Before-and-after change records:

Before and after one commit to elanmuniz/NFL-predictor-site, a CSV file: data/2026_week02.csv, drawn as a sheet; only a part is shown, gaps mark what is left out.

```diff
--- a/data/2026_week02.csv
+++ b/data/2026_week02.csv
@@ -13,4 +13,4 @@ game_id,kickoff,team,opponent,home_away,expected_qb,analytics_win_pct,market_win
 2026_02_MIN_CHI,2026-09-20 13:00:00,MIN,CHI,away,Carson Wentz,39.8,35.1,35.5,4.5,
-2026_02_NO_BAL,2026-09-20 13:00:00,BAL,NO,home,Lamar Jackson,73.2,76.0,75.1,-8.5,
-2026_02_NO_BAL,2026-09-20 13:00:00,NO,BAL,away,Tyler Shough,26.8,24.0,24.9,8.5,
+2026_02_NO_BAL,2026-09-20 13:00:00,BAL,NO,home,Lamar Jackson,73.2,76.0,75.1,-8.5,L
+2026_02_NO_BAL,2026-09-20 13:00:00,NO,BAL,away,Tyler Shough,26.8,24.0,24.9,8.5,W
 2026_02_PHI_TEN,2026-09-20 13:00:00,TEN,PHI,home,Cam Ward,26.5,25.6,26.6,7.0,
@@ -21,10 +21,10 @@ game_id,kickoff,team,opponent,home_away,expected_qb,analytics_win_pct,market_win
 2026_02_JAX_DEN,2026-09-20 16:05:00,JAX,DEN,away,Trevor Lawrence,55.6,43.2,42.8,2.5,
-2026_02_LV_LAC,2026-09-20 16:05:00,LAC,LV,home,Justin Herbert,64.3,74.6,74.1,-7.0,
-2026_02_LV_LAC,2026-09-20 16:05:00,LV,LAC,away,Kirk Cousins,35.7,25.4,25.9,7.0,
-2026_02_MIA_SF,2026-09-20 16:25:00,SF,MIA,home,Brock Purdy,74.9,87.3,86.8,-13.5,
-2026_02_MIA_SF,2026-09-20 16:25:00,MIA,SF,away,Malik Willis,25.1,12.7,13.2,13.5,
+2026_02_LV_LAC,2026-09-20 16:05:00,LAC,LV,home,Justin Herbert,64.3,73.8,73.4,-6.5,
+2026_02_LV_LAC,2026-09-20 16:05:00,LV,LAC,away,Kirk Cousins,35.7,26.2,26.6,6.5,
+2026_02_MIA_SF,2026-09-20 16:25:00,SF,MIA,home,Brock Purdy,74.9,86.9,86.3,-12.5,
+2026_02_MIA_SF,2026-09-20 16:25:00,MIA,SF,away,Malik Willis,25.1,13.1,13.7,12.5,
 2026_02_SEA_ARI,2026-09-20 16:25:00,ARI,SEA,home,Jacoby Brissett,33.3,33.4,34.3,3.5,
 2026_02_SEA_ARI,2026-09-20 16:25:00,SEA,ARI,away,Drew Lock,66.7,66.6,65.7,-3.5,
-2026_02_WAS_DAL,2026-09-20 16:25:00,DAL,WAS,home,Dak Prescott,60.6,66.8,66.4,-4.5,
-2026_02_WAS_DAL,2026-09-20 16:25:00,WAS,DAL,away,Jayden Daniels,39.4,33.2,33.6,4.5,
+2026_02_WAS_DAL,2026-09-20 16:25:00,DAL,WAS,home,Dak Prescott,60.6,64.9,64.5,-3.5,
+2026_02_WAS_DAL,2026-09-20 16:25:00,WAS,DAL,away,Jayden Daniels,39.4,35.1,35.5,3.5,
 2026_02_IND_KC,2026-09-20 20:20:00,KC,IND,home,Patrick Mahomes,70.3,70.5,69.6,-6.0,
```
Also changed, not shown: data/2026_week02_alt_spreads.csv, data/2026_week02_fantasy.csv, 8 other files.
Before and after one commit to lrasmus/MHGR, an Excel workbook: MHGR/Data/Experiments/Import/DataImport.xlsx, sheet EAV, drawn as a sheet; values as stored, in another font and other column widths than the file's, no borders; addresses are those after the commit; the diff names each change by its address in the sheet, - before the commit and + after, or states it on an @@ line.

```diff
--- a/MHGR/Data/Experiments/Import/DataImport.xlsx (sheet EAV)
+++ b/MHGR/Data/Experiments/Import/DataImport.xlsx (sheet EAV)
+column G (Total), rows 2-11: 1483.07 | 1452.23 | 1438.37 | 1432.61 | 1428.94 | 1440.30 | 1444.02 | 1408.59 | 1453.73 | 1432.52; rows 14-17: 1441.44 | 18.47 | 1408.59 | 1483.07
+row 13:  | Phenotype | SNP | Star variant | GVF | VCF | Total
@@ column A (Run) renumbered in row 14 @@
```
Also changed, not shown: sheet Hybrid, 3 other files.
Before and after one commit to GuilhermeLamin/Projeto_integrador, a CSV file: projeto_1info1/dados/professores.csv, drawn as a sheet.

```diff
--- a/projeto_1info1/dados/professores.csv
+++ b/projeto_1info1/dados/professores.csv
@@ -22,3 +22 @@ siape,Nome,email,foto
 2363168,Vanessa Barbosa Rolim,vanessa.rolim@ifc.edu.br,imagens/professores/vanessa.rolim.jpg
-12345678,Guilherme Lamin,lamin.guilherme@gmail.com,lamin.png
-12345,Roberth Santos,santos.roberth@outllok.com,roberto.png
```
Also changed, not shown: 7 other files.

- _WHAT TO WORK ON_
Write the data from above out again, exactly.

- _YOUR RESPONSE_
Before and after one commit to elanmuniz/NFL-predictor-site, a CSV file: data/2026_week02.csv, drawn as a sheet; only a part is shown, gaps mark what is left out.

```diff
--- a/data/2026_week02.csv
+++ b/data/2026_week02.csv
@@ -13,4 +13,4 @@ game_id,kickoff,team,opponent,home_away,expected_qb,analytics_win_pct,market_win
 2026_02_MIN_CHI,2026-09-20 13:00:00,MIN,CHI,away,Carson Wentz,39.8,35.1,35.5,4.5,
-2026_02_NO_BAL,2026-09-20 13:00:00,BAL,NO,home,Lamar Jackson,73.2,76.0,75.1,-8.5,
-2026_02_NO_BAL,2026-09-20 13:00:00,NO,BAL,away,Tyler Shough,26.8,24.0,24.9,8.5,
+2026_02_NO_BAL,2026-09-20 13:00:00,BAL,NO,home,Lamar Jackson,73.2,76.0,75.1,-8.5,L
+2026_02_NO_BAL,2026-09-20 13:00:00,NO,BAL,away,Tyler Shough,26.8,24.0,24.9,8.5,W
 2026_02_PHI_TEN,2026-09-20 13:00:00,TEN,PHI,home,Cam Ward,26.5,25.6,26.6,7.0,
@@ -21,10 +21,10 @@ game_id,kickoff,team,opponent,home_away,expected_qb,analytics_win_pct,market_win
 2026_02_JAX_DEN,2026-09-20 16:05:00,JAX,DEN,away,Trevor Lawrence,55.6,43.2,42.8,2.5,
-2026_02_LV_LAC,2026-09-20 16:05:00,LAC,LV,home,Justin Herbert,64.3,74.6,74.1,-7.0,
-2026_02_LV_LAC,2026-09-20 16:05:00,LV,LAC,away,Kirk Cousins,35.7,25.4,25.9,7.0,
-2026_02_MIA_SF,2026-09-20 16:25:00,SF,MIA,home,Brock Purdy,74.9,87.3,86.8,-13.5,
-2026_02_MIA_SF,2026-09-20 16:25:00,MIA,SF,away,Malik Willis,25.1,12.7,13.2,13.5,
+2026_02_LV_LAC,2026-09-20 16:05:00,LAC,LV,home,Justin Herbert,64.3,73.8,73.4,-6.5,
+2026_02_LV_LAC,2026-09-20 16:05:00,LV,LAC,away,Kirk Cousins,35.7,26.2,26.6,6.5,
+2026_02_MIA_SF,2026-09-20 16:25:00,SF,MIA,home,Brock Purdy,74.9,86.9,86.3,-12.5,
+2026_02_MIA_SF,2026-09-20 16:25:00,MIA,SF,away,Malik Willis,25.1,13.1,13.7,12.5,
 2026_02_SEA_ARI,2026-09-20 16:25:00,ARI,SEA,home,Jacoby Brissett,33.3,33.4,34.3,3.5,
 2026_02_SEA_ARI,2026-09-20 16:25:00,SEA,ARI,away,Drew Lock,66.7,66.6,65.7,-3.5,
-2026_02_WAS_DAL,2026-09-20 16:25:00,DAL,WAS,home,Dak Prescott,60.6,66.8,66.4,-4.5,
-2026_02_WAS_DAL,2026-09-20 16:25:00,WAS,DAL,away,Jayden Daniels,39.4,33.2,33.6,4.5,
+2026_02_WAS_DAL,2026-09-20 16:25:00,DAL,WAS,home,Dak Prescott,60.6,64.9,64.5,-3.5,
+2026_02_WAS_DAL,2026-09-20 16:25:00,WAS,DAL,away,Jayden Daniels,39.4,35.1,35.5,3.5,
 2026_02_IND_KC,2026-09-20 20:20:00,KC,IND,home,Patrick Mahomes,70.3,70.5,69.6,-6.0,
```
Also changed, not shown: data/2026_week02_alt_spreads.csv, data/2026_week02_fantasy.csv, 8 other files.
Before and after one commit to lrasmus/MHGR, an Excel workbook: MHGR/Data/Experiments/Import/DataImport.xlsx, sheet EAV, drawn as a sheet; values as stored, in another font and other column widths than the file's, no borders; addresses are those after the commit; the diff names each change by its address in the sheet, - before the commit and + after, or states it on an @@ line.

```diff
--- a/MHGR/Data/Experiments/Import/DataImport.xlsx (sheet EAV)
+++ b/MHGR/Data/Experiments/Import/DataImport.xlsx (sheet EAV)
+column G (Total), rows 2-11: 1483.07 | 1452.23 | 1438.37 | 1432.61 | 1428.94 | 1440.30 | 1444.02 | 1408.59 | 1453.73 | 1432.52; rows 14-17: 1441.44 | 18.47 | 1408.59 | 1483.07
+row 13:  | Phenotype | SNP | Star variant | GVF | VCF | Total
@@ column A (Run) renumbered in row 14 @@
```
Also changed, not shown: sheet Hybrid, 3 other files.
Before and after one commit to GuilhermeLamin/Projeto_integrador, a CSV file: projeto_1info1/dados/professores.csv, drawn as a sheet.

```diff
--- a/projeto_1info1/dados/professores.csv
+++ b/projeto_1info1/dados/professores.csv
@@ -22,3 +22 @@ siape,Nome,email,foto
 2363168,Vanessa Barbosa Rolim,vanessa.rolim@ifc.edu.br,imagens/professores/vanessa.rolim.jpg
-12345678,Guilherme Lamin,lamin.guilherme@gmail.com,lamin.png
-12345,Roberth Santos,santos.roberth@outllok.com,roberto.png
```
Also changed, not shown: 7 other files.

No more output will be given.